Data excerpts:

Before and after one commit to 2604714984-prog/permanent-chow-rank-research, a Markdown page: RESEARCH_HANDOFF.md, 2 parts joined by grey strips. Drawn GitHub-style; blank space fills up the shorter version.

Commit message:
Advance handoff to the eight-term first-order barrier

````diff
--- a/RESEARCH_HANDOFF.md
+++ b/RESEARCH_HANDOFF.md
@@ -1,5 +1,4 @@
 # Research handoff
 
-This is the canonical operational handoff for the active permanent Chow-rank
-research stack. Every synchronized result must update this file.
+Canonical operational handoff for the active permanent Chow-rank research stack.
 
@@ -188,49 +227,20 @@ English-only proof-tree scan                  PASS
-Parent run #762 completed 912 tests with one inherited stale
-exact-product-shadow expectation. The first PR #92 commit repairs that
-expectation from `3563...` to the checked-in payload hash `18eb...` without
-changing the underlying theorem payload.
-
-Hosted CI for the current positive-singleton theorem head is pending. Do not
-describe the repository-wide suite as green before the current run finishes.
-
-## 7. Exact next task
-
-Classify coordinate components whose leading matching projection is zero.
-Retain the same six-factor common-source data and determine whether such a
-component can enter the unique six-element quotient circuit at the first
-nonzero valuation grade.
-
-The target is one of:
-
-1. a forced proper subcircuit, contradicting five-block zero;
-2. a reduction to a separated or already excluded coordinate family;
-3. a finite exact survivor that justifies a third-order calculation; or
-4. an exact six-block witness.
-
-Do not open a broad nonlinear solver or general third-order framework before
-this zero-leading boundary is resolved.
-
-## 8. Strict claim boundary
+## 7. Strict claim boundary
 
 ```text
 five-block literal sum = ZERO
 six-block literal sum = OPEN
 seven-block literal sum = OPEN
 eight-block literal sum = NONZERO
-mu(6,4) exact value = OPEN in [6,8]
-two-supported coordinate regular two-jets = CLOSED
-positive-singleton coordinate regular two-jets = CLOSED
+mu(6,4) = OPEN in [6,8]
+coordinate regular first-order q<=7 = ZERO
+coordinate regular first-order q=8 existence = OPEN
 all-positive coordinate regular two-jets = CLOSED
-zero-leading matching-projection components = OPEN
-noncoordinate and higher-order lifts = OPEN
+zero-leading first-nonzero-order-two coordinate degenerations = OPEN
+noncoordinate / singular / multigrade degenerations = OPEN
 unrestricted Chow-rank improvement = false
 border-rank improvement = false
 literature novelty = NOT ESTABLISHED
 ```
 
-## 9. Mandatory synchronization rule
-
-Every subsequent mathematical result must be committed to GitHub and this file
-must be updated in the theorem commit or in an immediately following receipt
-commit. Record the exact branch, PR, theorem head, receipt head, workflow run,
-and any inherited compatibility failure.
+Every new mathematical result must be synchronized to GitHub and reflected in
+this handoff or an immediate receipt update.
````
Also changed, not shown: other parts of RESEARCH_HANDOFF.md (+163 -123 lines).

==

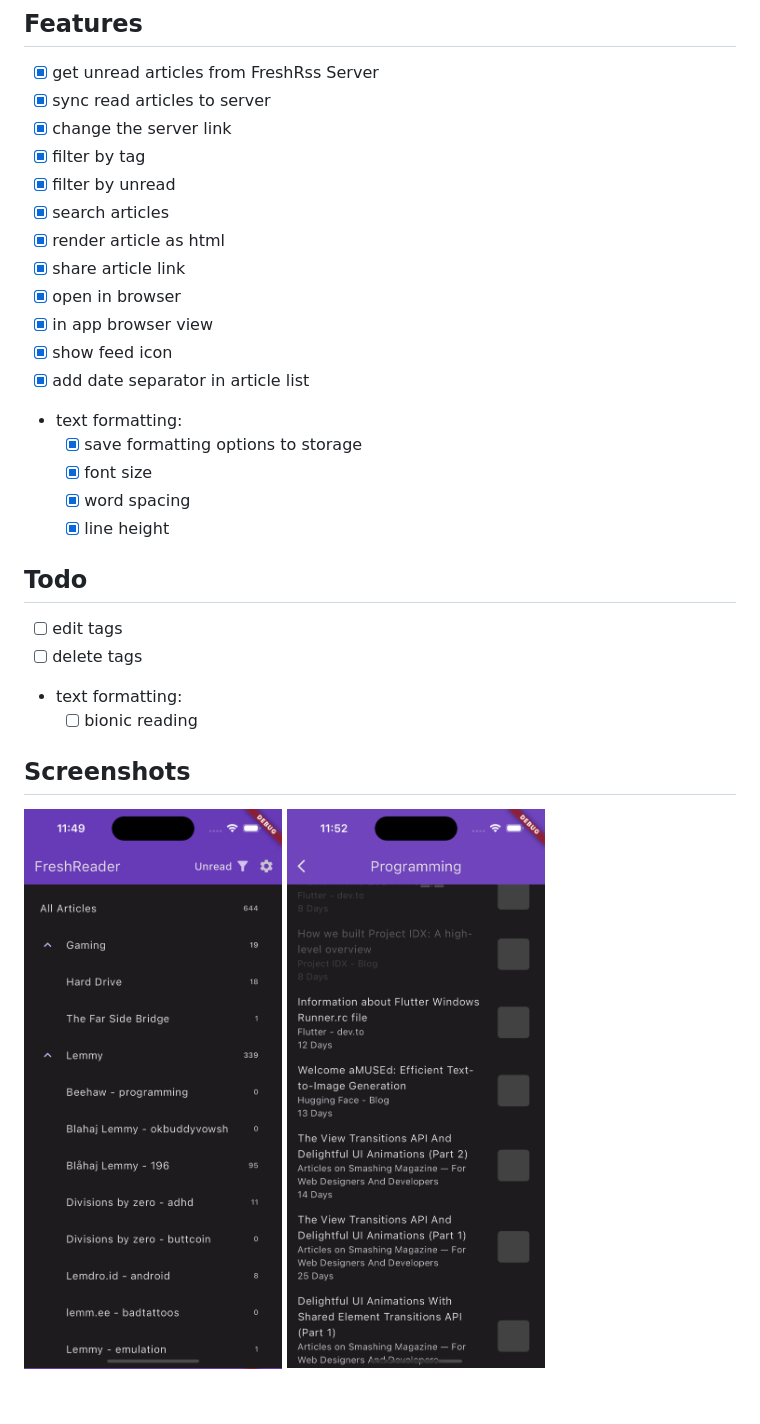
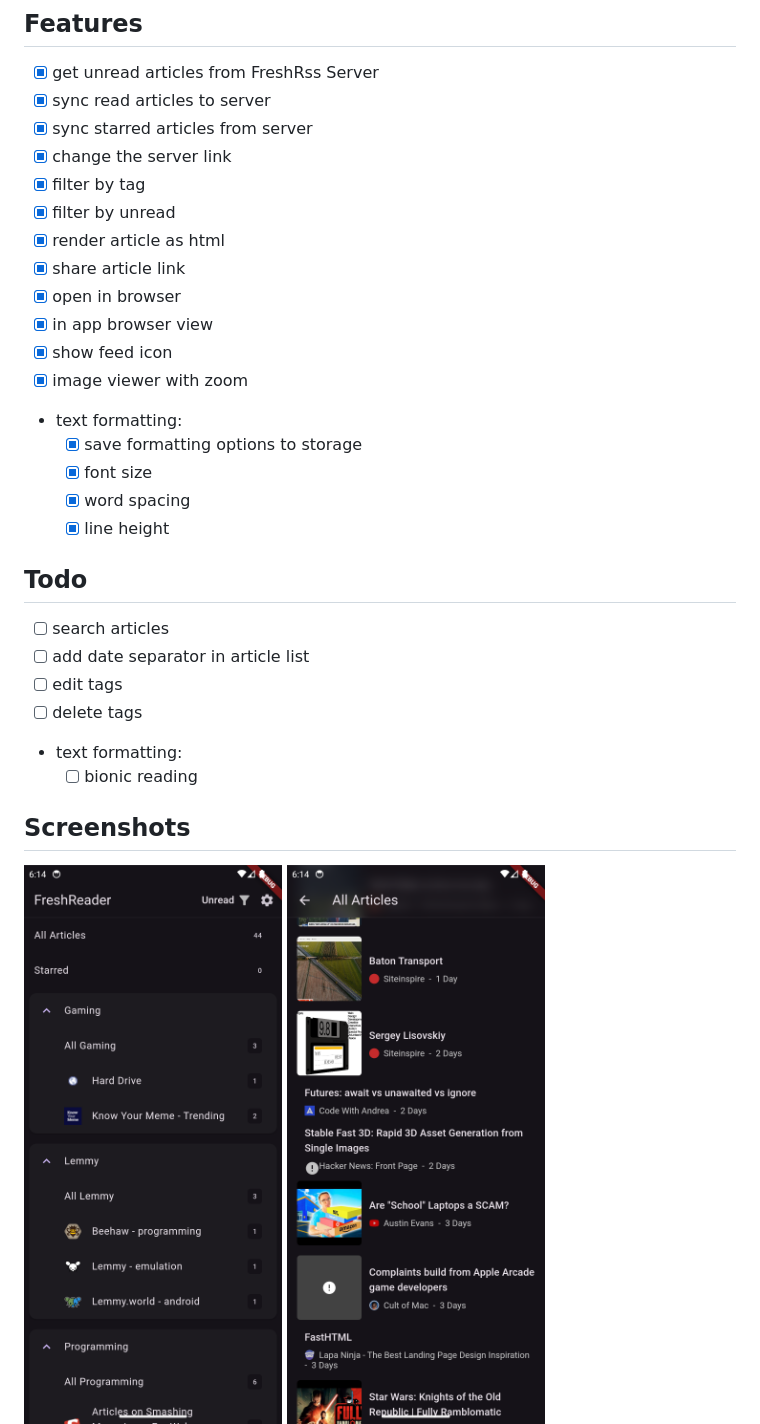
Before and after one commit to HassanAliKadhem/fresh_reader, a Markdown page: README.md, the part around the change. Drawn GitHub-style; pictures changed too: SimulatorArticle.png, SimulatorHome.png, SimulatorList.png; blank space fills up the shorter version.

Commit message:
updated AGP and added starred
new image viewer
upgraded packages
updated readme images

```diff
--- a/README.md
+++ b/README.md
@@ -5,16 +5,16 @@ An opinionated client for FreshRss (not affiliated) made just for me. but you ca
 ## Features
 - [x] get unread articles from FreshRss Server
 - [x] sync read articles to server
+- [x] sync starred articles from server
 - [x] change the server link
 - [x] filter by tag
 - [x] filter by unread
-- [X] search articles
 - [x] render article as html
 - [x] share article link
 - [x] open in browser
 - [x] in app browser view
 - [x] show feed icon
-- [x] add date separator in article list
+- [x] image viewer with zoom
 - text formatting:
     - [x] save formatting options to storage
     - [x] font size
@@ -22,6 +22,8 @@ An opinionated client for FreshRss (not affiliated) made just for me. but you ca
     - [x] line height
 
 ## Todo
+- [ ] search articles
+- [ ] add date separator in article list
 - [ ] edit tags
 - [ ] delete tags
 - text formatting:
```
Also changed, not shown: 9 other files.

__INSTRUCTIONS TO FOLLOW__. Your job is to copy out every line from the records above that has the word "theorem".

__SOLUTION TO THIS EXERCISE__.
-changing the underlying theorem payload.
-Hosted CI for the current positive-singleton theorem head is pending. Do not
-must be updated in the theorem commit or in an immediately following receipt
-commit. Record the exact branch, PR, theorem head, receipt head, workflow run,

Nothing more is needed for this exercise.